The two-day WineaPAWlooza, a benefit for St. Helena’s Jameson Animal Rescue Ranch, raised $1.4 million on Friday and Saturday to help save and shelter animals.
For the first time, the event was split into two days, with Friday’s main auction event held at Nine Suns. On Saturday, the evening’s events started with the tasting of red wines from 48 local wineries and producers, along with a large amount of vegan food served as “finger food” at the Gamble Family Vineyards property in Oakville.
Of the $1.4 million, $300,000 was raised for disaster relief for Jameson Animal Rescue Ranch (JARR), which runs nine programs in 10 counties. On Tuesday, JARR co-founder Monica Stevens was on the phone, trying to get 30 dog cages moved from Lower Lake to the emergency shelter at Middletown High School, where many of those evacuated from the Lake County wildfires were staying.
On Saturday night, Tom Gamble was on stage with David and Monica Stevens, JARR co-founders. Gamble and his wife Colette have been hosts of Wineapawlooza since it began five years ago. Tom Gamble spoke hesitantly because he said he “was getting choked up because I see smoke over there,” referring to the state’s numerous wildfires, including those burning in Lake County, Redding, Berryessa Highlands and in Ukiah.

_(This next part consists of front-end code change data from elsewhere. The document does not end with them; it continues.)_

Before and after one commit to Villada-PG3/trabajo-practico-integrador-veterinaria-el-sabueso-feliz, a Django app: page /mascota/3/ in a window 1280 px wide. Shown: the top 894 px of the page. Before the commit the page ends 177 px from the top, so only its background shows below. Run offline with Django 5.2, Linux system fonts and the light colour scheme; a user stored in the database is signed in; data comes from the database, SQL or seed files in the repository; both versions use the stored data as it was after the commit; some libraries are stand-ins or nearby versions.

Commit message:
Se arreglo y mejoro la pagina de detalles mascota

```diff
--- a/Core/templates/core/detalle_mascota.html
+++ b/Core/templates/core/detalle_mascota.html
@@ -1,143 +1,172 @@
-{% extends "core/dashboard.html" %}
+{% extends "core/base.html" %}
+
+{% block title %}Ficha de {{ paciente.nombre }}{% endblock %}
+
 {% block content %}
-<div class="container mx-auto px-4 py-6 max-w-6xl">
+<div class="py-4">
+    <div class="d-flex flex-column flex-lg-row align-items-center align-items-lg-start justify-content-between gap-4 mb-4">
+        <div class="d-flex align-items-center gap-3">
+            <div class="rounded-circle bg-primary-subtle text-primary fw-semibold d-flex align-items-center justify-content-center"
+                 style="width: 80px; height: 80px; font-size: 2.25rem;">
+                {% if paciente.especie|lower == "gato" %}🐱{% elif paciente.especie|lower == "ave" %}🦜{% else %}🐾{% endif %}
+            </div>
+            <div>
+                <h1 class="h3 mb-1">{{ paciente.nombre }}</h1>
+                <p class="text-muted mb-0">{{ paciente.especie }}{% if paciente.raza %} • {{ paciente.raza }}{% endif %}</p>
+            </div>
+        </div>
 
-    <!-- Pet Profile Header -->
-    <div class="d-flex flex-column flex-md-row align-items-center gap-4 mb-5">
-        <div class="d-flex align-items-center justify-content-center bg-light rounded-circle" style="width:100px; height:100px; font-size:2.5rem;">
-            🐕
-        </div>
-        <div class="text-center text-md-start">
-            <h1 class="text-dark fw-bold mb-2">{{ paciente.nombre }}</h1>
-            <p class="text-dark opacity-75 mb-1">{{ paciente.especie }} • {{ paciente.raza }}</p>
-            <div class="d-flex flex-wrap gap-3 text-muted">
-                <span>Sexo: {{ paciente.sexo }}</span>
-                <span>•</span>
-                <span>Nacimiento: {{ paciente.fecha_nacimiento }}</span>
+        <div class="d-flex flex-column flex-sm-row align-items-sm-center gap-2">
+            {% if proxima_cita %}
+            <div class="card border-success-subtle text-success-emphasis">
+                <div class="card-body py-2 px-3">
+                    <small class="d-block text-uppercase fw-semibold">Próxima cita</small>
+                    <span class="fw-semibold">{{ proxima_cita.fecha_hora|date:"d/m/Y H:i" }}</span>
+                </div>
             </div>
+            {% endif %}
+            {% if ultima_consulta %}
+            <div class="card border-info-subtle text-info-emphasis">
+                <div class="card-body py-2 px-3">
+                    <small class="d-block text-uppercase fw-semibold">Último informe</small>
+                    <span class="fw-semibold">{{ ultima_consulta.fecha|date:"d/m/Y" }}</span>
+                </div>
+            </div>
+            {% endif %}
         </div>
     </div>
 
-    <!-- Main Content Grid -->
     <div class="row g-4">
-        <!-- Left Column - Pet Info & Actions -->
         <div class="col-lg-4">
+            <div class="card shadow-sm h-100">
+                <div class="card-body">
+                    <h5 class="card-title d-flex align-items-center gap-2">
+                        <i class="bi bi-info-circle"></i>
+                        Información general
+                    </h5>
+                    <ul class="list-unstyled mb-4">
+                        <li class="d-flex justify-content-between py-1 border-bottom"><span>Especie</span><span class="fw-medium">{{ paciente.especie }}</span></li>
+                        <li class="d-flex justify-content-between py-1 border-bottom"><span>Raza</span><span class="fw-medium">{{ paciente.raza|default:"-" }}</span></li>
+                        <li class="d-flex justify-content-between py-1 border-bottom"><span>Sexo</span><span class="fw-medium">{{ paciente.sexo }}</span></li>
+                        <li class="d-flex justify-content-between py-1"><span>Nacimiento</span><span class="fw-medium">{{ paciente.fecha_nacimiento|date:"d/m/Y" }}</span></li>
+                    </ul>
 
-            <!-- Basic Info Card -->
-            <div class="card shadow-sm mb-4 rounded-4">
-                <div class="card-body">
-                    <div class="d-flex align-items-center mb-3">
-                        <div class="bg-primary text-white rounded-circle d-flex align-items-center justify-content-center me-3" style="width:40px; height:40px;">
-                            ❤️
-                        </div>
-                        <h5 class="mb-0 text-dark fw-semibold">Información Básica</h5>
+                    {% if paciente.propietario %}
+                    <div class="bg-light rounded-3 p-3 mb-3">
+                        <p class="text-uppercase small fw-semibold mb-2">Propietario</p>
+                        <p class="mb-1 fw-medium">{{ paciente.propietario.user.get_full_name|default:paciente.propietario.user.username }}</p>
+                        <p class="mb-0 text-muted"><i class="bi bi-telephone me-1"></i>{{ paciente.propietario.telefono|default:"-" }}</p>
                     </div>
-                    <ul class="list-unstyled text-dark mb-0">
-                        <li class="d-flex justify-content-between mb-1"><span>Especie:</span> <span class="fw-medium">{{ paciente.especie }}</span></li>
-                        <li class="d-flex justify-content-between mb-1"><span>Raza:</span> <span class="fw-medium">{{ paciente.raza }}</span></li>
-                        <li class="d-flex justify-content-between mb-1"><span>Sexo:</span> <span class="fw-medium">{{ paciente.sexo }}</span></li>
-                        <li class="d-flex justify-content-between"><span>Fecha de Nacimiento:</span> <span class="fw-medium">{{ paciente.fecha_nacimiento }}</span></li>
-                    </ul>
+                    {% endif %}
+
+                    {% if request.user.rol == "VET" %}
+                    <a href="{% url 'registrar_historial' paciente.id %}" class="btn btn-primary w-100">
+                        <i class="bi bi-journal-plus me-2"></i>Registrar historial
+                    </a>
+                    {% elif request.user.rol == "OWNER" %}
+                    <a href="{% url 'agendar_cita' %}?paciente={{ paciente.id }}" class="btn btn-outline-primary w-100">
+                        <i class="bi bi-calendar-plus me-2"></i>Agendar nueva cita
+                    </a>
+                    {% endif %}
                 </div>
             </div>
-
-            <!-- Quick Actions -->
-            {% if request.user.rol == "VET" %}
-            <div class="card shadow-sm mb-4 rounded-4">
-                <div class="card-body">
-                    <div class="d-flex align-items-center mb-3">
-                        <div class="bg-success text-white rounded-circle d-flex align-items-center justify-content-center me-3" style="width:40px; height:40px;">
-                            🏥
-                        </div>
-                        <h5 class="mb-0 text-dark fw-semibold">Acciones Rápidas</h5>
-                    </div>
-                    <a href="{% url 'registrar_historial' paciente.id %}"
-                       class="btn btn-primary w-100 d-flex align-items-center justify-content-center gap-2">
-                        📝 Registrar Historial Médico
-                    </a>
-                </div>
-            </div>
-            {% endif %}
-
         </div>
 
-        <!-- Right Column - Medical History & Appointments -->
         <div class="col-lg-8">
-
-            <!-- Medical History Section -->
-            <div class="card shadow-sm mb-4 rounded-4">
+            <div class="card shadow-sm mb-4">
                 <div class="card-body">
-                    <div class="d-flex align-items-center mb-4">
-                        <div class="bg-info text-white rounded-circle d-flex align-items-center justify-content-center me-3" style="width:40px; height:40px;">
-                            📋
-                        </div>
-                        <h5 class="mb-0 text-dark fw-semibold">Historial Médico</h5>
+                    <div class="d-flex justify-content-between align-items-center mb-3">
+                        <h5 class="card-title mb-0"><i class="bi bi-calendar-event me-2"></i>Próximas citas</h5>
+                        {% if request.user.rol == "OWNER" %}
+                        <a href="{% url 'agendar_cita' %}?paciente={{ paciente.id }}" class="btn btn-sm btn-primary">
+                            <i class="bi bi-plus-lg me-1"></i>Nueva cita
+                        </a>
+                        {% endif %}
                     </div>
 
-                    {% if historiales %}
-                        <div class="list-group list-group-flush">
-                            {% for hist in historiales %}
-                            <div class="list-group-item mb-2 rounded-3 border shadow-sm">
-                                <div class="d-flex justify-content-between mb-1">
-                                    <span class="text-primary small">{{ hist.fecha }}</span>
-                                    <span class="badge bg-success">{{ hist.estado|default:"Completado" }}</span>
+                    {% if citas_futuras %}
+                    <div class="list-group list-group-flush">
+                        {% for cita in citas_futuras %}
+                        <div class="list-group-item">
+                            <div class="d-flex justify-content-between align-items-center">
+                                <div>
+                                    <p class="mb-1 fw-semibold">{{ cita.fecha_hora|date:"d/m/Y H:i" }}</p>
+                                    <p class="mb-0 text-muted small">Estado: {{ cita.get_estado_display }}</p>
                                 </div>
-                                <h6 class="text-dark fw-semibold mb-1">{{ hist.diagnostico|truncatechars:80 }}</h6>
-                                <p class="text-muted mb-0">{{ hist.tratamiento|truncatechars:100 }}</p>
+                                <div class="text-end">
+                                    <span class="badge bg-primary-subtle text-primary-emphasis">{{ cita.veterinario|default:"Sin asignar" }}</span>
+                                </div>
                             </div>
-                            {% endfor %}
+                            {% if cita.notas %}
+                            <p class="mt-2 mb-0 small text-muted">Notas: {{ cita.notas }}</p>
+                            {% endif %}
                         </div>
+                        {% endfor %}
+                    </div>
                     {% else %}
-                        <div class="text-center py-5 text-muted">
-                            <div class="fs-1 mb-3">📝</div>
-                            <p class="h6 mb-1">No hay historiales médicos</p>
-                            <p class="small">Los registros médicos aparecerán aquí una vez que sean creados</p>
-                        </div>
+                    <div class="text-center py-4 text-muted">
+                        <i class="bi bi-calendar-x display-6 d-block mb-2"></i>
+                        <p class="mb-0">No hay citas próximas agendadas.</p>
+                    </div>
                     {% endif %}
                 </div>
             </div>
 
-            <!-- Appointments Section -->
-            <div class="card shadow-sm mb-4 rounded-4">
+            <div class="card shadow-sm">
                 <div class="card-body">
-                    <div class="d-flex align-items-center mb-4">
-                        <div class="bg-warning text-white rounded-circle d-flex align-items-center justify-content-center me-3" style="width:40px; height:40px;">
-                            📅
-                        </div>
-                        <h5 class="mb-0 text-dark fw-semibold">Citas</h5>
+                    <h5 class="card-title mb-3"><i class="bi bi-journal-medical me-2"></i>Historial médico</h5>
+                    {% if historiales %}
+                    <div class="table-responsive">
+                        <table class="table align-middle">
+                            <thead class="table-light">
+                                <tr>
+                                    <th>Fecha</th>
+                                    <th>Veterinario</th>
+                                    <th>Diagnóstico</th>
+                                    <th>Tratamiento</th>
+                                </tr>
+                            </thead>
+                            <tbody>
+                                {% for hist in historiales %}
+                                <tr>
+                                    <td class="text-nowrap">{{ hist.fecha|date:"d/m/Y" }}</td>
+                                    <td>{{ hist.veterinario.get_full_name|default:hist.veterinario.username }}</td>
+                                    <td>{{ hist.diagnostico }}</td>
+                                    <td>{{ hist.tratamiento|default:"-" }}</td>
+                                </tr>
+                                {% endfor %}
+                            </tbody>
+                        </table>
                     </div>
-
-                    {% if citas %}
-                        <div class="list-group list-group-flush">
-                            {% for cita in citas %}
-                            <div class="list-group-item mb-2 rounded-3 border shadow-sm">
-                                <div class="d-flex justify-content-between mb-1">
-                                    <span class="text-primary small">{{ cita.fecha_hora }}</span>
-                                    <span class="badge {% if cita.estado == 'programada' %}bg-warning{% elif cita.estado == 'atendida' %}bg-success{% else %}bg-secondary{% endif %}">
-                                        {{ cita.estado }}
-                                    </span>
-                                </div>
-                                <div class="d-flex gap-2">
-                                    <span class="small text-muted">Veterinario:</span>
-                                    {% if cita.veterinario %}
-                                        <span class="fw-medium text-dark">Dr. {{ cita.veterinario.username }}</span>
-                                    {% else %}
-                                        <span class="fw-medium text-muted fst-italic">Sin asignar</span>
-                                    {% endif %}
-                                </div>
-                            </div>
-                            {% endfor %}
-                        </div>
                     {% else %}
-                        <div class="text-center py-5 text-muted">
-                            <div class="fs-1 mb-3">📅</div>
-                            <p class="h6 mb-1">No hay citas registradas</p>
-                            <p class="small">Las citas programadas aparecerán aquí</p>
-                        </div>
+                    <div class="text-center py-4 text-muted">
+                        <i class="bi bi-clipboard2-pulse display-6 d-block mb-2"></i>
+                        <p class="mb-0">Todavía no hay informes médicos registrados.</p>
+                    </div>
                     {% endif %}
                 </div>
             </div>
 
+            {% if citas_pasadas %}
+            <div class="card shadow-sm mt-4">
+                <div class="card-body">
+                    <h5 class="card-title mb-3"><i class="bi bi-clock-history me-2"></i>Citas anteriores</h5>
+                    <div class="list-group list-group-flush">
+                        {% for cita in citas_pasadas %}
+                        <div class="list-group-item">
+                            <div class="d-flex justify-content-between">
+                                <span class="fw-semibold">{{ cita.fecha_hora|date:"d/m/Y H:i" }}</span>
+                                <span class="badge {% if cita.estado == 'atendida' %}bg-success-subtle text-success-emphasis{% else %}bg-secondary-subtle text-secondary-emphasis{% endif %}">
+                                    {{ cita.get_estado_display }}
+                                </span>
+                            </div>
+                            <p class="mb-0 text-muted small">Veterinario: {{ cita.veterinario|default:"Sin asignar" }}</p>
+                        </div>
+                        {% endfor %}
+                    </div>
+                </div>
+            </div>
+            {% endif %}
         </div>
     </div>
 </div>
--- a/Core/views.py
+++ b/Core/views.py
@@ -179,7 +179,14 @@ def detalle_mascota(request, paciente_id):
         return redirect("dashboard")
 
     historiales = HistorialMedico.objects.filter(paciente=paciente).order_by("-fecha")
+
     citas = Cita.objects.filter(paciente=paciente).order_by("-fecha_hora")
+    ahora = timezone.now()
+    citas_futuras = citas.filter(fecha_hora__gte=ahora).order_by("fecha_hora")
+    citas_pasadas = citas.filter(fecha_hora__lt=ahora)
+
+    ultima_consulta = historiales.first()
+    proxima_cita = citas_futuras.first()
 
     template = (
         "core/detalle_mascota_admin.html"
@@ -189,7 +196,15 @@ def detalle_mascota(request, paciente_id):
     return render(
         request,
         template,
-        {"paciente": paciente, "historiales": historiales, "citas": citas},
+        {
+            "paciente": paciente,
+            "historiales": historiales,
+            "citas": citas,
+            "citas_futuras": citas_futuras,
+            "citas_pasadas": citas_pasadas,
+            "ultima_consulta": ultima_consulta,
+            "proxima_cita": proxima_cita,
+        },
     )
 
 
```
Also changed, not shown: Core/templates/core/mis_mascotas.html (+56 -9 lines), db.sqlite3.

“October 8th will live in infamy,” he said, referring to the beginning of last year’s Atlas, Tubbs and Nuns wildfires that burned 145,000 acres, killed 31 people and destroyed 7,759 buildings and properties through Napa, Sonoma and Solano counties.
“Tonight, the Fund-A-Need is about disaster preparedness, to save pets and animals,” Gamble said.
He then told a story from 12 years ago, when he and others were on horses in the middle of 10,000 acres, trying to save a herd of cattle from a wildfire. “We couldn’t outrun the flames, so we had to turn them into the flames. The horses didn’t want to do this, the cattle didn’t want to do this,” he said. “But we did it, we saved the cattle. We didn’t know where the rest of the cattle were, but later we found out that CalFire had saved them.”
After Gamble’s story, Monica called a huge group of people to the stage – those who worked with Jameson to save animals during last October’s wildfires.
Auctioneer Fritz Hatton asked the crowd for donations to the Fund-A-Need lot. They started slowly at the $10,000 level and then when Hatton asked for $1,000 donations, 14 people raised their programs. “Who else at $1,000?” he asked. The crowd applauded as Hatton collected donations at the $500, $250 and $100 level. “Who can’t give $100?” he asked. “Last call.”
The local rock ‘n’ roll band, Wristrocket, founded by vintner Jeff Smith and made up of people in the wine industry, including David Stevens, played a dozen songs for 90 minutes – much to the crowd’s delight. And three people paid between $2,500 and $3,500 each for the possibility of stardom as they joined the band on stage, ringing cowbells in Wild Cherry’s “Play That Funky Music.”
The 19 auction lots and raffle raised $1.1 million both nights.
But, it was Saturday’s “famous” pet parade, featuring 10 adoptable and adorable dogs that stole this reporter’s heart.
Sportscaster Bonnie-Jill Laflin announced the entrants in the pet parade and wrote on Twitter that she had a “wonderful time” being an MC. “Love being an ambassador for this phenomenal rescue.”
Those leading the pets across the stage were Tom Archambault, Deassa Binstock, Brenda Burke, Kelly Carter, Andrea Jordan, Health Leake, Bergen Verdu, Amanda Vollstedt and Courtney Wilson.